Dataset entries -
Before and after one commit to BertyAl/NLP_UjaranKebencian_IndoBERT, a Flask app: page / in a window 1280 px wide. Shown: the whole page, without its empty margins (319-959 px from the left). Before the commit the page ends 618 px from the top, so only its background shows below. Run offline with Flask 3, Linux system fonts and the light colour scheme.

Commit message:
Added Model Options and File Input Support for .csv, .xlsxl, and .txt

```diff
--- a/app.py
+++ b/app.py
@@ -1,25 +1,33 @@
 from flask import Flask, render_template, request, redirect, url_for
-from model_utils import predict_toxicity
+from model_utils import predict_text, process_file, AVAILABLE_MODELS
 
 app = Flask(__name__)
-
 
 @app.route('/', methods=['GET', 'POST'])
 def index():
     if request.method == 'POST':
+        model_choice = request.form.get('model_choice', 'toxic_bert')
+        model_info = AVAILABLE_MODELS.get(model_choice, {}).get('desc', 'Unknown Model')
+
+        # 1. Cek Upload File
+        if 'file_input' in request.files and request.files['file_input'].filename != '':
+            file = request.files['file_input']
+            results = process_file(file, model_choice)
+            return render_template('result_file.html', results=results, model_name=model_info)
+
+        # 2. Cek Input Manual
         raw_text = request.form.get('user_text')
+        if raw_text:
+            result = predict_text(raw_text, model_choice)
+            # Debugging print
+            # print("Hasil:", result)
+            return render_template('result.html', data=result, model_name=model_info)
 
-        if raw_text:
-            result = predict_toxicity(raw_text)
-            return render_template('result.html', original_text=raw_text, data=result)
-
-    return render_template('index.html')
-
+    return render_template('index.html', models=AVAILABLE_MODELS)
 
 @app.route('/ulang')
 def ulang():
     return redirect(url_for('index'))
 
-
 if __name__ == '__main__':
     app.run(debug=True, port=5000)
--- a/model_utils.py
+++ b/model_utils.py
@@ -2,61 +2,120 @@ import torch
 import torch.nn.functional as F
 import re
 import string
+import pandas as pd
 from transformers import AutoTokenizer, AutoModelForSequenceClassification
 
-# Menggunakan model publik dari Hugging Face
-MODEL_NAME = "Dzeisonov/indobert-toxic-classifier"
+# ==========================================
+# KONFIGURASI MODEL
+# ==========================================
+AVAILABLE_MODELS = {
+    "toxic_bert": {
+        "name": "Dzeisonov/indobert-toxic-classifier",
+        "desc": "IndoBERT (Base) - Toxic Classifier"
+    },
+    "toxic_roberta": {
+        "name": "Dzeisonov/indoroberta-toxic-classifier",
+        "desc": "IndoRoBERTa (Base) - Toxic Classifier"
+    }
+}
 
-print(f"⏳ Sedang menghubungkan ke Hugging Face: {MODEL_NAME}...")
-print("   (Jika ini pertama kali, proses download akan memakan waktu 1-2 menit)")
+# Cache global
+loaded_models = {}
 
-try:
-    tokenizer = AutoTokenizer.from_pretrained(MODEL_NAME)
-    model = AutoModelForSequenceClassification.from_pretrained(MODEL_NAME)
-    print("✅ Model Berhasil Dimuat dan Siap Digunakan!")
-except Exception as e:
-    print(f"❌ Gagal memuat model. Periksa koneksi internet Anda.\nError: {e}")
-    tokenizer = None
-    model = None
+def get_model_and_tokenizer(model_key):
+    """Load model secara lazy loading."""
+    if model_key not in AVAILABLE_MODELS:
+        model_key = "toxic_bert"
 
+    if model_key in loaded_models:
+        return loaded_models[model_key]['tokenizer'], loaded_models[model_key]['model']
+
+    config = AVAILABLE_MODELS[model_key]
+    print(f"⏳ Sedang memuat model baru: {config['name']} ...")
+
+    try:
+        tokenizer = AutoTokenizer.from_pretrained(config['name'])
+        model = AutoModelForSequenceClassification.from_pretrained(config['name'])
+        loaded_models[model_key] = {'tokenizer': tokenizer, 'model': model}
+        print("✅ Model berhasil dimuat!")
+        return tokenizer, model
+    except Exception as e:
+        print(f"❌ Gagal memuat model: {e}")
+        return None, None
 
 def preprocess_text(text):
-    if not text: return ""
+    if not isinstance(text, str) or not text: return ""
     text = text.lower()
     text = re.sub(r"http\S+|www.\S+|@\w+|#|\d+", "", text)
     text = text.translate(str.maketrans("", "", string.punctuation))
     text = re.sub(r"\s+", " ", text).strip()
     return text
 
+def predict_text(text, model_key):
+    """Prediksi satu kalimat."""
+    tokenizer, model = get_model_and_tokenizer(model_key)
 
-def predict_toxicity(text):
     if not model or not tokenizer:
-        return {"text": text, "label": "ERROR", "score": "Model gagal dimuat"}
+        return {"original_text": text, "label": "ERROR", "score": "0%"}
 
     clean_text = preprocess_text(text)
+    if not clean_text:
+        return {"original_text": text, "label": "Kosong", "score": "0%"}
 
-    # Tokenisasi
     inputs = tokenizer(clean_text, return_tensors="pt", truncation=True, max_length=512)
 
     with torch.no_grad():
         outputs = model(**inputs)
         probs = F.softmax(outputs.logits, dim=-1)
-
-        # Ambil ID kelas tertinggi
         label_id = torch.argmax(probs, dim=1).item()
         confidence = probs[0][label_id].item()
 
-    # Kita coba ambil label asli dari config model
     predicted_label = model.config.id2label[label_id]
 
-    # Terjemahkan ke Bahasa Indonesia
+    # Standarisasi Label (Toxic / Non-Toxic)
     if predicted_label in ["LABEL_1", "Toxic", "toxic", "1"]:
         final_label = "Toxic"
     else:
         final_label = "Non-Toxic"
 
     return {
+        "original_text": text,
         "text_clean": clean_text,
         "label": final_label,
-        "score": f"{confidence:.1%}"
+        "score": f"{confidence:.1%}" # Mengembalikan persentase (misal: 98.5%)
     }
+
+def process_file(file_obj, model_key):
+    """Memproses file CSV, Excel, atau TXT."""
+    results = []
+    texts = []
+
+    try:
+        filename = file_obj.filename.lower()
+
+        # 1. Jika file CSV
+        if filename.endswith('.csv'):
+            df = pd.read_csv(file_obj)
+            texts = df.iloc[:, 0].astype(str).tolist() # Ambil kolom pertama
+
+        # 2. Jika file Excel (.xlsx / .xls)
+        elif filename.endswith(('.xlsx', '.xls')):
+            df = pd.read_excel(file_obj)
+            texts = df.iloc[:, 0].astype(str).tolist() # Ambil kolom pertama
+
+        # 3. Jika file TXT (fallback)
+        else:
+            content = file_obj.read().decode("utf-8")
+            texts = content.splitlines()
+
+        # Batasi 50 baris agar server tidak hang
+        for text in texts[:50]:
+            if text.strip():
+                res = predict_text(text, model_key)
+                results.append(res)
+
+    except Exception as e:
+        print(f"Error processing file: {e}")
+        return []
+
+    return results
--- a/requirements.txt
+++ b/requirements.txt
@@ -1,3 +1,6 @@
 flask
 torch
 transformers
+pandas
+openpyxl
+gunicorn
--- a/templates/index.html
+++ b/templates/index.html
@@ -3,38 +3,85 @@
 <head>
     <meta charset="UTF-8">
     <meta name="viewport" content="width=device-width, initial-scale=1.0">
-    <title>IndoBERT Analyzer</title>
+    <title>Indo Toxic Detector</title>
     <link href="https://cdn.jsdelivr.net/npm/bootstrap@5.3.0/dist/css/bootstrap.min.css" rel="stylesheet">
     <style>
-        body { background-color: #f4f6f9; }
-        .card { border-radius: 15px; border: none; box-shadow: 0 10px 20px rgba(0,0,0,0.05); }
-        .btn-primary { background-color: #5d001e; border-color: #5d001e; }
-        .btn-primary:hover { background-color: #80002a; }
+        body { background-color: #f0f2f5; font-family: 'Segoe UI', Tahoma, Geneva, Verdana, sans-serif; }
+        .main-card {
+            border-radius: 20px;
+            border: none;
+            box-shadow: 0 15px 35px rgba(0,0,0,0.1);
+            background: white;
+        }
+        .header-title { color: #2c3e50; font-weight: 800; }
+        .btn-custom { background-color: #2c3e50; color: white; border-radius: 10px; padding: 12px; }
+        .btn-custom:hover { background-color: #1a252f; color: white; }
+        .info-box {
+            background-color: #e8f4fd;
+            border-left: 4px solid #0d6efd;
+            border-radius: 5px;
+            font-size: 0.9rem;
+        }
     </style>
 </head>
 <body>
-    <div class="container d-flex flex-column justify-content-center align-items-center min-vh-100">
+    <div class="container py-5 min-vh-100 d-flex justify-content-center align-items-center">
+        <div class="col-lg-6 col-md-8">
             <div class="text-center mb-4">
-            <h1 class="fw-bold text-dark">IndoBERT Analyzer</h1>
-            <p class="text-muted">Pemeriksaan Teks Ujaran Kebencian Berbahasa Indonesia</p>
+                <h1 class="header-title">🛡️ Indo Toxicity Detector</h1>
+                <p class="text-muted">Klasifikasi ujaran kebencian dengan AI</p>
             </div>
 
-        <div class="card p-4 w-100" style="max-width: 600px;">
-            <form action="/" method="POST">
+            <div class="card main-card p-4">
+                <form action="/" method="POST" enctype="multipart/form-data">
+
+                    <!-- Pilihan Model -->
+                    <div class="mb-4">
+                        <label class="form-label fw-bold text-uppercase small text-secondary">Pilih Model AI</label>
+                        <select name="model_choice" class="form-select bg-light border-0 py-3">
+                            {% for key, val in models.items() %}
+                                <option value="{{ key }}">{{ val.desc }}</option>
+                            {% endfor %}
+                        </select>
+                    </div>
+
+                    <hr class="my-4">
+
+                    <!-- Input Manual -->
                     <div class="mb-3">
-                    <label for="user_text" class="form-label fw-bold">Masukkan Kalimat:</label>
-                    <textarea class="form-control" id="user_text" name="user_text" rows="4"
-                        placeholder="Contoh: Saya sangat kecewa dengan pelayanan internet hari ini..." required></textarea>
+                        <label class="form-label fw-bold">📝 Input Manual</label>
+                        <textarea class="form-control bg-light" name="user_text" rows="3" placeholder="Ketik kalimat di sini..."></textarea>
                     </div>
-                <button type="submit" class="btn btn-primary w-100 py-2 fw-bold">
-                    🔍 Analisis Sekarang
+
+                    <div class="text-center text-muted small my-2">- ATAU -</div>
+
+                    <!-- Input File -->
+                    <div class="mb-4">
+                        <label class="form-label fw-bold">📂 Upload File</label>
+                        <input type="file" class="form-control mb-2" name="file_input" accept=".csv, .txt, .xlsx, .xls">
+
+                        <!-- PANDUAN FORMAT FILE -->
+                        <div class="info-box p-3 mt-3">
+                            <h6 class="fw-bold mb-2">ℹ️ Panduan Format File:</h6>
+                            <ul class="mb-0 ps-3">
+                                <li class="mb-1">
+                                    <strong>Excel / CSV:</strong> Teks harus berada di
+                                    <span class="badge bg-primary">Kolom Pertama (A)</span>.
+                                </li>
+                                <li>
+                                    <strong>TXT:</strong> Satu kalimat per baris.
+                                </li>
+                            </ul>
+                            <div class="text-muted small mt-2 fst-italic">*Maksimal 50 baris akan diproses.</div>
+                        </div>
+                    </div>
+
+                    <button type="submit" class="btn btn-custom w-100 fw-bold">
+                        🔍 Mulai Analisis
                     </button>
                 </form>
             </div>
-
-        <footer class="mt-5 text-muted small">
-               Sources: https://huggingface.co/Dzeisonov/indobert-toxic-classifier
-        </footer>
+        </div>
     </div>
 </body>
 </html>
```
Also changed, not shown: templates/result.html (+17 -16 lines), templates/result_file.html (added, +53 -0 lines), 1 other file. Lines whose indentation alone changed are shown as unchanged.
...
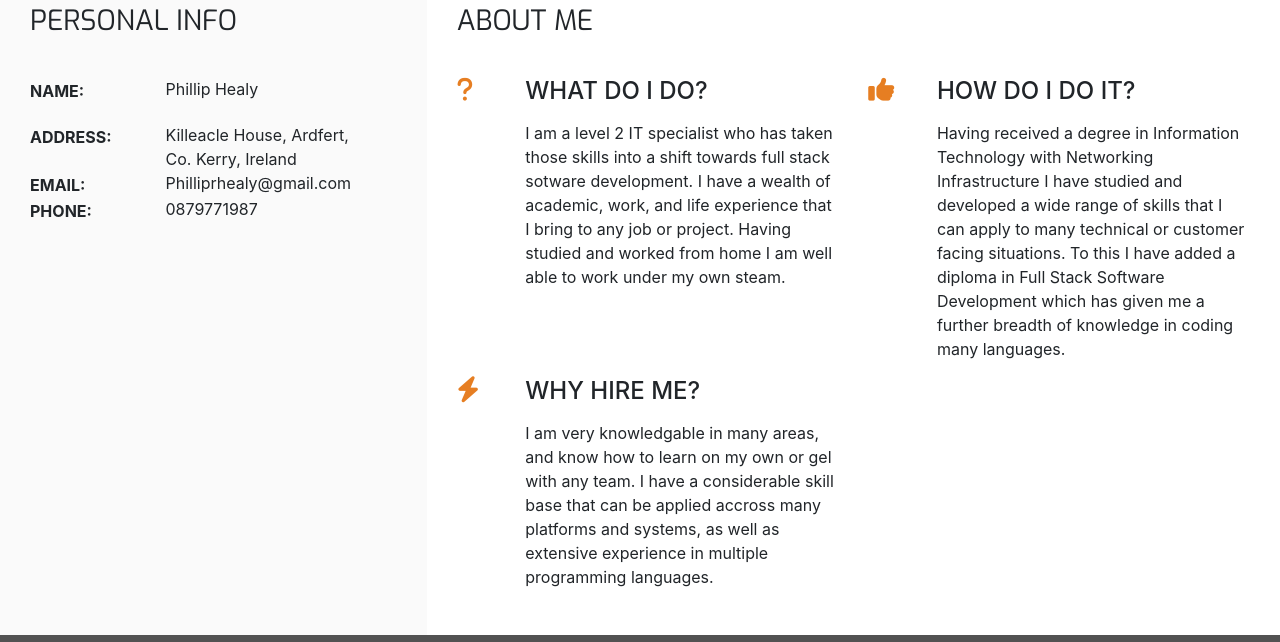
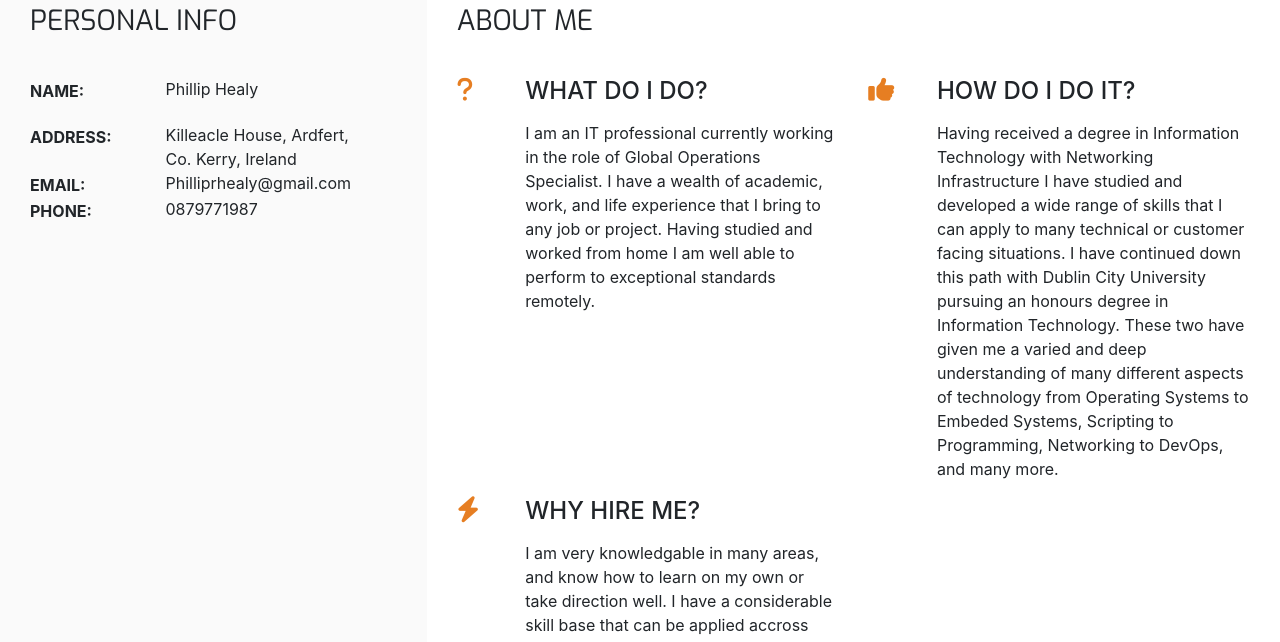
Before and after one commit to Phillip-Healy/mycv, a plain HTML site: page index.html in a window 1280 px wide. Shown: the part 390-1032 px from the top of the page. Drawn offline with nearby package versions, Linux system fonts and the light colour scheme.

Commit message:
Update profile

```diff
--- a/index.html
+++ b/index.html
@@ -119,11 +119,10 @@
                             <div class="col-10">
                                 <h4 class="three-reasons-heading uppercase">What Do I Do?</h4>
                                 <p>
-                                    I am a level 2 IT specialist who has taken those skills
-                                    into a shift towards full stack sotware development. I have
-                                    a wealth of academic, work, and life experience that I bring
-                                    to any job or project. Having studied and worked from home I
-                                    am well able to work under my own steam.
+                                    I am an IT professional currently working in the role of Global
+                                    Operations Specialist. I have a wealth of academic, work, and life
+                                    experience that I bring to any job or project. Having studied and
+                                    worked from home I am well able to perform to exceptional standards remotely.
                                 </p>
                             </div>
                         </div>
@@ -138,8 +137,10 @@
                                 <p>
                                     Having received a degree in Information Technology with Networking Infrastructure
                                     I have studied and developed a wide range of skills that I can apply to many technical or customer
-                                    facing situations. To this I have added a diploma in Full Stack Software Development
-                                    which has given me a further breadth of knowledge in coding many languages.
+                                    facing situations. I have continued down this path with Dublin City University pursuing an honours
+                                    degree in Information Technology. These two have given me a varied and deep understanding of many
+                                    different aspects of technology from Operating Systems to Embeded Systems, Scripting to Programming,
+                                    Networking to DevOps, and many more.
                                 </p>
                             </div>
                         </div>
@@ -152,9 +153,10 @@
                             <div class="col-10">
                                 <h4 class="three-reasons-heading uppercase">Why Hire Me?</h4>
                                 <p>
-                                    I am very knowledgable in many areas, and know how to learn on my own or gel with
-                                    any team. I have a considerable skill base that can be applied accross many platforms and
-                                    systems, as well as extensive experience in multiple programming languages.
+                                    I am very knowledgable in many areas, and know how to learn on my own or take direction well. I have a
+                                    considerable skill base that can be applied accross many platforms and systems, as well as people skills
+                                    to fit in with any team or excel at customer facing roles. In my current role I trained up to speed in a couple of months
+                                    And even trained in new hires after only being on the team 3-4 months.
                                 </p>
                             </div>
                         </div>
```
* * *
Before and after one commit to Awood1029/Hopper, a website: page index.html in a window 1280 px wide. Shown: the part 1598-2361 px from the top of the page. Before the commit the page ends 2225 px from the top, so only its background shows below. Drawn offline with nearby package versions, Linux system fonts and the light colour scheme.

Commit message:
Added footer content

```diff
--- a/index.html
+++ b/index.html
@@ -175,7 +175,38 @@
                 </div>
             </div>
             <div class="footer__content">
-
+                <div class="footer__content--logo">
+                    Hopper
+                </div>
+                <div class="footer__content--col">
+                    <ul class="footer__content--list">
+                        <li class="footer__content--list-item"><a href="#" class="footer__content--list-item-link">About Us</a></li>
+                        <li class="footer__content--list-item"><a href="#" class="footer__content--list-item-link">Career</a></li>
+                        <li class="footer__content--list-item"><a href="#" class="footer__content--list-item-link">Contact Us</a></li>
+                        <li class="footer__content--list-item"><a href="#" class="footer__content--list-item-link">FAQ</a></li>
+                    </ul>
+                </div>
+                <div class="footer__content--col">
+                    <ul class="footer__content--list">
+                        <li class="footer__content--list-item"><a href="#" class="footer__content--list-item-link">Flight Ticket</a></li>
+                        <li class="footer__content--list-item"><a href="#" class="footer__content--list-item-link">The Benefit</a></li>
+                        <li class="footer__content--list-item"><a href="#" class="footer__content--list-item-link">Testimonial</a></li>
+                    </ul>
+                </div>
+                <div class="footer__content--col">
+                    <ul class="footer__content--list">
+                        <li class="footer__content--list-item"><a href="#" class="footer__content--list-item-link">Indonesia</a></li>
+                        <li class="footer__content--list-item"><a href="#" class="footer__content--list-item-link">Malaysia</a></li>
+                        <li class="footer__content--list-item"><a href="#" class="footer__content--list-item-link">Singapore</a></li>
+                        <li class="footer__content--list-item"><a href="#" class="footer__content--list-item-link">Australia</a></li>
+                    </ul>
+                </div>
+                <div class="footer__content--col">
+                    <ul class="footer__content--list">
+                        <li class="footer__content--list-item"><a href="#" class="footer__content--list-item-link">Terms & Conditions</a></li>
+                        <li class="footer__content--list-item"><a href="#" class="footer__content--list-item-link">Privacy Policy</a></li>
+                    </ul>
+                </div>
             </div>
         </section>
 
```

Task instructions -
Scan the lines above for the word "radius". Return each one that has it.

Task output -
-        .card { border-radius: 15px; border: none; box-shadow: 0 10px 20px rgba(0,0,0,0.05); }
+            border-radius: 20px;
+        .btn-custom { background-color: #2c3e50; color: white; border-radius: 10px; padding: 12px; }
+            border-radius: 5px;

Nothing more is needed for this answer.